Saddled with broken primaries whose nominee, after a possible brokered convention, will either be a Socialist who admires Communists, a senile lecher who admires young girls, or a billionaire who admires power, the coronavirus is a much more effective candidate than Sanders, Biden, or Bloomberg.

#TrumpVirus follows in the footsteps of #TrumpHurricane which attempted to blame a natural disaster and local corruption in Puerto Rico on President Trump. And that just dusted off the smears and slanders of Hurricane Katrina and substituted Puerto Ricans for black people and Trump for Bush.

Not to mention the CDC for FEMA.

The truth about disaster relief and pandemic management is that it hasn’t changed much between administrations. The Bush administration dealt with SARS in much the same way that the Obama administration addressed swine flu. And the Trump administration is doing most of the same things.

That’s because the actual decisions are being made by bureaucrats based on existing protocols.

The best example of this was the decision to fly back infected American passengers from the Diamond Princess. This fateful decision helped spread the virus inside the United States.

President Trump had been told that nobody with the coronavirus would be flown to America.

The State Department decided to do it anyway without telling him and only made the announcement shortly after the planes landed in the United States.

According to the Washington Post, as unfriendly an outlet to the administration as there is, “Trump has since had several calls with top White House officials to say he should have been told, that it should have been his decision and that he did not agree with the decision that was made.”

Who in the State Department actually made the decision? That’s a very good question.

According to a State Department briefing, the missions were carried out by the Directorate of Operational Medicine within the Bureau of Medical Services. You might think that sounds like it would be part of HHS or NIH, but the Bureau of Medical Services is actually an arm of the State Department.

The Directorate of Operational Medicine is a part of the Bureau assigned to deal with crisis response with a $250 million portfolio and a lot of employees that almost no one outside D.C. ever heard of. At least unless you remember an event at which Barack Obama honored Dr. William Walters, the head of the Directorate, for evacuating Ebola patients to the United States.

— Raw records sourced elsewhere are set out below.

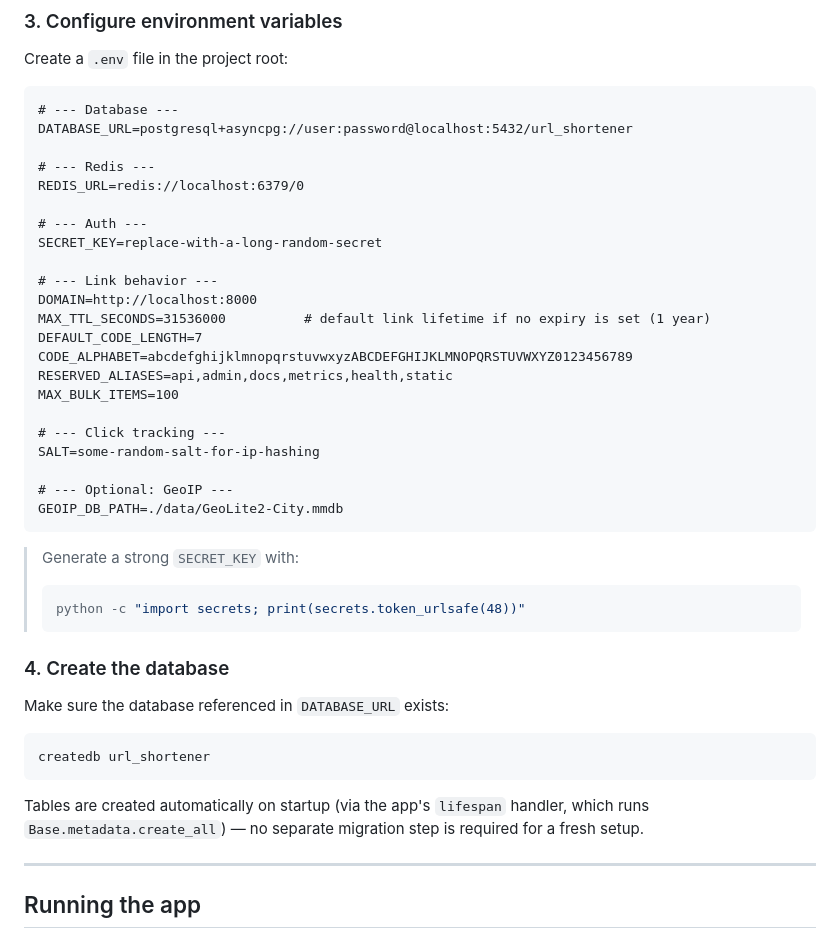
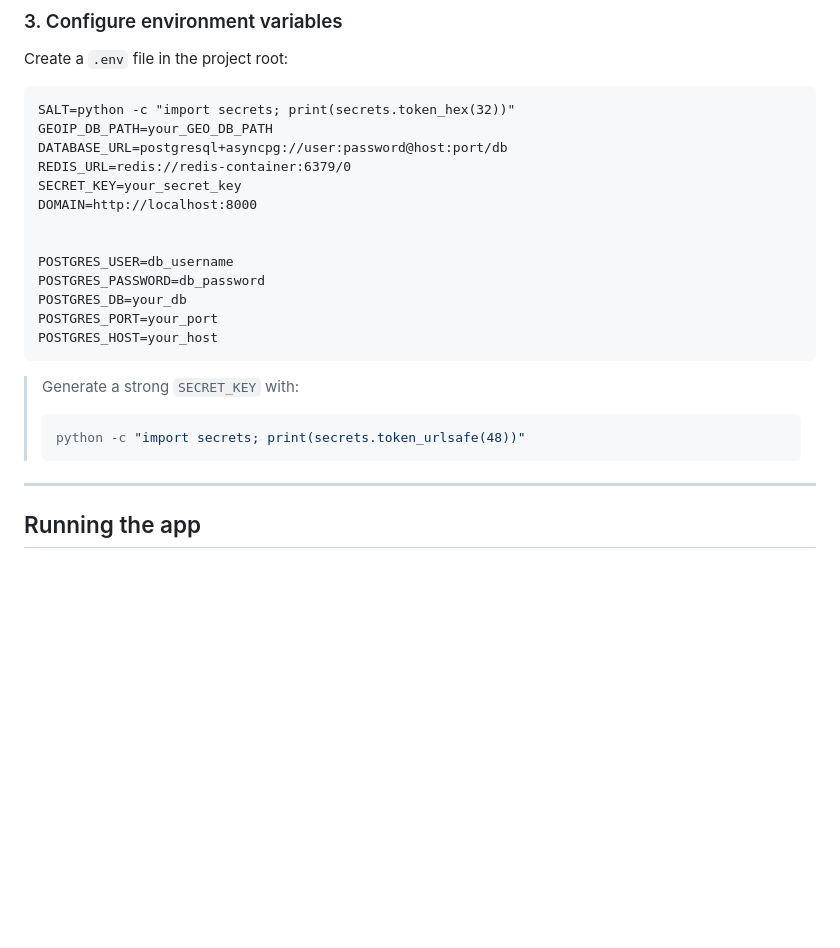
Before and after one commit to Human-Gechi/shortner, a Markdown page: README.md, the part around the change. Drawn GitHub-style; blank space fills up the shorter version.

````diff
--- a/README.md
+++ b/README.md
@@ -102,47 +102,25 @@ pip install -r requirements.txt
 Create a `.env` file in the project root:
 
 ```dotenv
-# --- Database ---
-DATABASE_URL=postgresql+asyncpg://user:password@localhost:5432/url_shortener
+SALT=python -c "import secrets; print(secrets.token_hex(32))"
+GEOIP_DB_PATH=your_GEO_DB_PATH
+DATABASE_URL=postgresql+asyncpg://user:password@host:port/db
+REDIS_URL=redis://redis-container:6379/0
+SECRET_KEY=your_secret_key
+DOMAIN=http://localhost:8000
 
-# --- Redis ---
-REDIS_URL=redis://localhost:6379/0
 
-# --- Auth ---
-SECRET_KEY=replace-with-a-long-random-secret
-
-# --- Link behavior ---
-DOMAIN=http://localhost:8000
-MAX_TTL_SECONDS=31536000          # default link lifetime if no expiry is set (1 year)
-DEFAULT_CODE_LENGTH=7
-CODE_ALPHABET=abcdefghijklmnopqrstuvwxyzABCDEFGHIJKLMNOPQRSTUVWXYZ0123456789
-RESERVED_ALIASES=api,admin,docs,metrics,health,static
-MAX_BULK_ITEMS=100
-
-# --- Click tracking ---
-SALT=some-random-salt-for-ip-hashing
-
-# --- Optional: GeoIP ---
-GEOIP_DB_PATH=./data/GeoLite2-City.mmdb
+POSTGRES_USER=db_username
+POSTGRES_PASSWORD=db_password
+POSTGRES_DB=your_db
+POSTGRES_PORT=your_port
+POSTGRES_HOST=your_host
 ```
 
 > Generate a strong `SECRET_KEY` with:
 > ```bash
 > python -c "import secrets; print(secrets.token_urlsafe(48))"
 > ```
-
-### 4. Create the database
-
-Make sure the database referenced in `DATABASE_URL` exists:
-
-```bash
-createdb url_shortener
-```
-
-Tables are created automatically on startup (via the app's `lifespan`
-handler, which runs `Base.metadata.create_all`) — no separate migration step
-is required for a fresh setup.
-
 ---
 
 ## Running the app
````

“Now, remember, the decision to move Kent back to the United States was controversial. Some worried about bringing the disease to our shores. But what folks like William knew was that we had to make the decisions based not on fear, but on science,” Obama said.

By “some”, Obama meant, among others, Trump, who had been a strong critic of the move.

Despite Obama’s end-zone dance, the State Department had badly botched the Ebola evacuations.

Under Bush, the CDC had prepped an evacuation aircraft for flying out contagious Americans. The Obama administration shelved the gear because of the cost, and then failed to make use of it. The evacuation process led to the same infighting between the State Department and the CDC as now.

Dr. William Walters is still on duty. In 2017, Walters was boasting of prepping more Ebola evacuations even over President Trump’s opposition to the practice. And he was once again at the wheel now.

“The question was simply this: Are these evacuees?” Walters explained the decision to evacuate coronavirus patients to the United States. “And do we follow our protocol? And the answer to that was yes on both accounts.”

Consulting President Trump was not part of the protocol even on a major national security issue.

Read the entire article at the Sultan Knish